## Records supplied
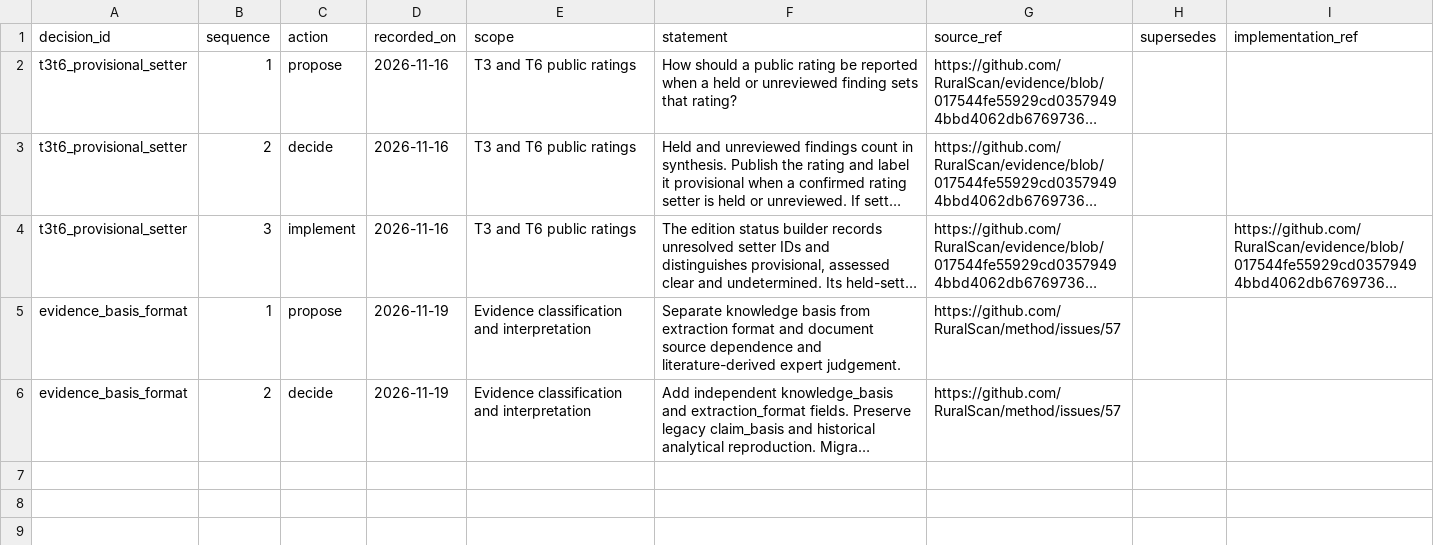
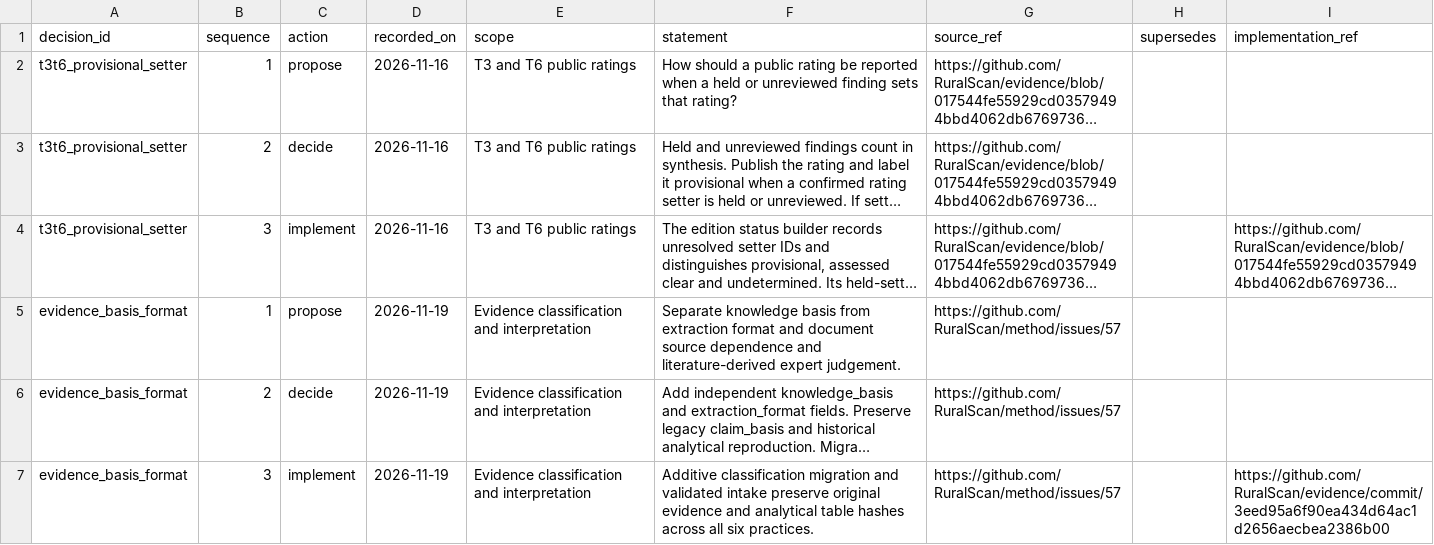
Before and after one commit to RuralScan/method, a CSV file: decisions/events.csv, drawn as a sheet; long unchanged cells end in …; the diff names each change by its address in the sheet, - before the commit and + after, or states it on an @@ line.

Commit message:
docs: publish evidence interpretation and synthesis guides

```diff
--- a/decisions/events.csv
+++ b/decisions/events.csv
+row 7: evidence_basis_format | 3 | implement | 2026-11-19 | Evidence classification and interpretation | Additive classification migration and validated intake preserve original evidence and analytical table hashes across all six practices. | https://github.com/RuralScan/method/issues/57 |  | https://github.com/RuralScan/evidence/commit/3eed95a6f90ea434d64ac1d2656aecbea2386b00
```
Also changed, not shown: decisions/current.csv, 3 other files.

## Task goal
Only lines holding the word "decisions" are wanted, so copy each of them from the records above.

## Exercise result
Before and after one commit to RuralScan/method, a CSV file: decisions/events.csv, drawn as a sheet; long unchanged cells end in …; the diff names each change by its address in the sheet, - before the commit and + after, or states it on an @@ line.
--- a/decisions/events.csv
+++ b/decisions/events.csv
Also changed, not shown: decisions/current.csv, 3 other files.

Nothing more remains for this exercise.